Task to complete =
If an entry holds a picture, leave the picture out and output everything else exactly.

Data provided =

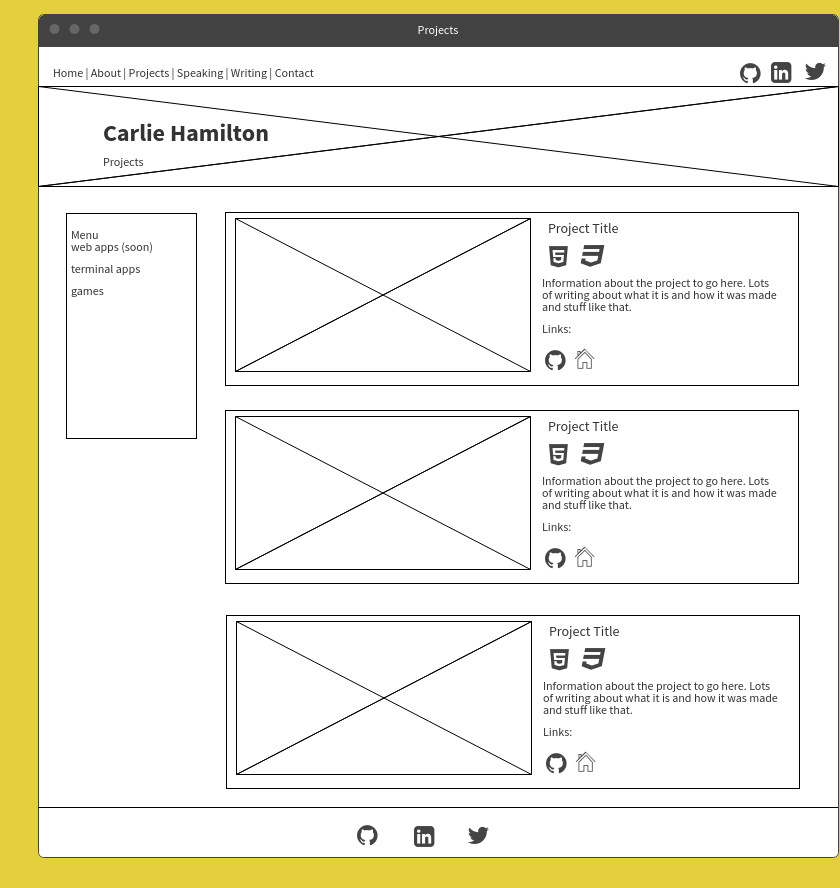
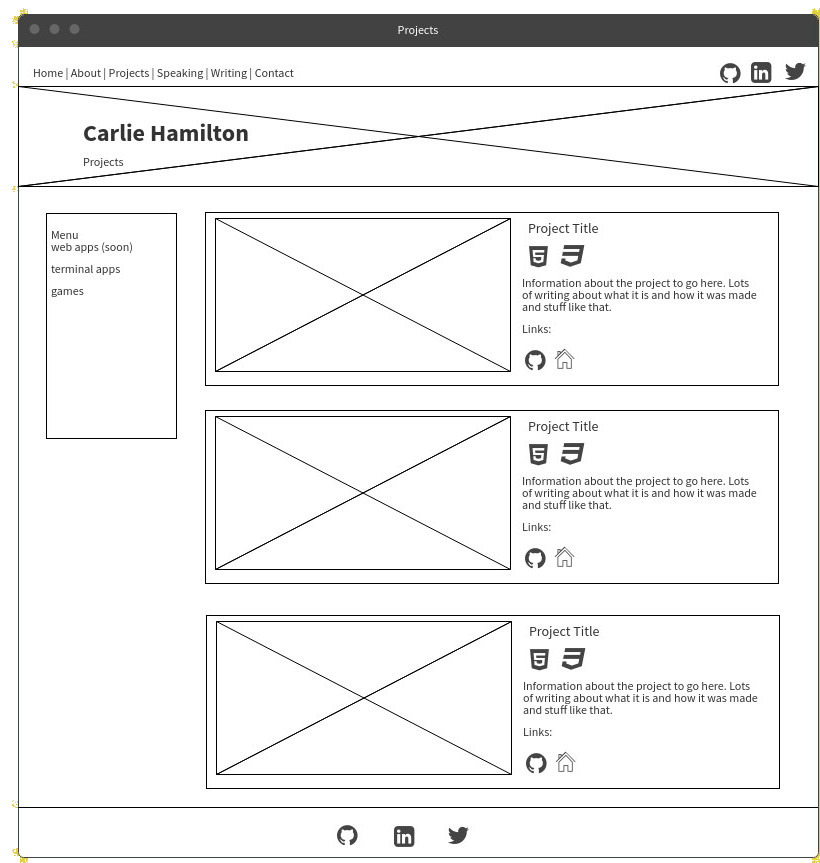
added an extra wireframe to readme

diff --git a/README.md b/README.md
@@ -86,7 +86,7 @@ The main sections are:
 
 ### Tech stack (e.g. html, css, deployment platform, etc)
 
-The website was designed with html, scss and javascript.
+The website was designed with html, scss (using flexbox and grid), and javascript.
 
 For the purposes of assessment, the website has been deployed on [netlify](http://carlie.netlify.com), but it's permanent home at the moment is on SiteGround at [CarlieHamilton.com](http://carliehamilton.com)
 
@@ -119,15 +119,25 @@ I chose navy blue because it is my favourite colour and hot pink because that is
 
 Because pink is a really bright colour, I thought it would be better in small doses. I added a green colour incase I needed it, and an offwhite colour as well.
 
-I wanted sans serif fonts for easy readability on the screen. I wanted a mono space font for special highlighting, maybe for image captions. I chose two other sans serif fonts for headers and general text.
+I wanted sans serif fonts for easy readability on the screen. I wanted a mono space font for special highlighting, maybe for image captions. I chose two other sans serif fonts for headers and general text. As I implemented the page, I didn't think the Oxygen font looked quite right, so instead replaced it with "Muli". The mono-space font ended up not being needed.
 
 ### Wireframes
+
+Original Wire Frames:
 
 ![wireframes](/docs/wireframe01.png)
 ![wireframes](/docs/wireframe2.jpeg)
 ![wireframes](/docs/wireframes3.png)
 
-In my wireframes I have created a layout for mobile as well as a larger version for desktop and tablet. I have an almost one page design with a separate page to expand on my portfolio items.
+In my wireframes I have created a layout for mobile as well as a larger version for desktop and tablet. Originally I had an almost one page design with a separate page to expand on my portfolio items.
+
+As the page was designed, the social media icons were removed from the top navigation (of the desktop version), and instead were placed in the header section.
+
+Originally, the projects section was to be a preview that then expanded into a page of their own. I decided it would be more cohesive to keep them on the one page. I also planned to have each project be displayed in a box horizontally with the image to the left and the information to the right (in desktop view). When designing, however, I felt like there was too much white space. So, instead, I kept the projects laid out vertically, like on the mobile version, and instead divided them in to two columns.
+
+![updated wireframe](/docs/wireframe4.jpeg)
+
+Another change from the wireframes was the originally I was to have explicit boxes around my content. As the website was being built it became clear that the explicit boxes looked off, and instead the content boxes are the same background as the rest of their section.
 
 ### Logo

Written solution =
added an extra wireframe to readme

diff --git a/README.md b/README.md
@@ -86,7 +86,7 @@ The main sections are:
 
 ### Tech stack (e.g. html, css, deployment platform, etc)
 
-The website was designed with html, scss and javascript.
+The website was designed with html, scss (using flexbox and grid), and javascript.
 
 For the purposes of assessment, the website has been deployed on [netlify](http://carlie.netlify.com), but it's permanent home at the moment is on SiteGround at [CarlieHamilton.com](http://carliehamilton.com)
 
@@ -119,15 +119,25 @@ I chose navy blue because it is my favourite colour and hot pink because that is
 
 Because pink is a really bright colour, I thought it would be better in small doses. I added a green colour incase I needed it, and an offwhite colour as well.
 
-I wanted sans serif fonts for easy readability on the screen. I wanted a mono space font for special highlighting, maybe for image captions. I chose two other sans serif fonts for headers and general text.
+I wanted sans serif fonts for easy readability on the screen. I wanted a mono space font for special highlighting, maybe for image captions. I chose two other sans serif fonts for headers and general text. As I implemented the page, I didn't think the Oxygen font looked quite right, so instead replaced it with "Muli". The mono-space font ended up not being needed.
 
 ### Wireframes
+
+Original Wire Frames:
 
 ![wireframes](/docs/wireframe01.png)
 ![wireframes](/docs/wireframe2.jpeg)
 ![wireframes](/docs/wireframes3.png)
 
-In my wireframes I have created a layout for mobile as well as a larger version for desktop and tablet. I have an almost one page design with a separate page to expand on my portfolio items.
+In my wireframes I have created a layout for mobile as well as a larger version for desktop and tablet. Originally I had an almost one page design with a separate page to expand on my portfolio items.
+
+As the page was designed, the social media icons were removed from the top navigation (of the desktop version), and instead were placed in the header section.
+
+Originally, the projects section was to be a preview that then expanded into a page of their own. I decided it would be more cohesive to keep them on the one page. I also planned to have each project be displayed in a box horizontally with the image to the left and the information to the right (in desktop view). When designing, however, I felt like there was too much white space. So, instead, I kept the projects laid out vertically, like on the mobile version, and instead divided them in to two columns.
+
+![updated wireframe](/docs/wireframe4.jpeg)
+
+Another change from the wireframes was the originally I was to have explicit boxes around my content. As the website was being built it became clear that the explicit boxes looked off, and instead the content boxes are the same background as the rest of their section.
 
 ### Logo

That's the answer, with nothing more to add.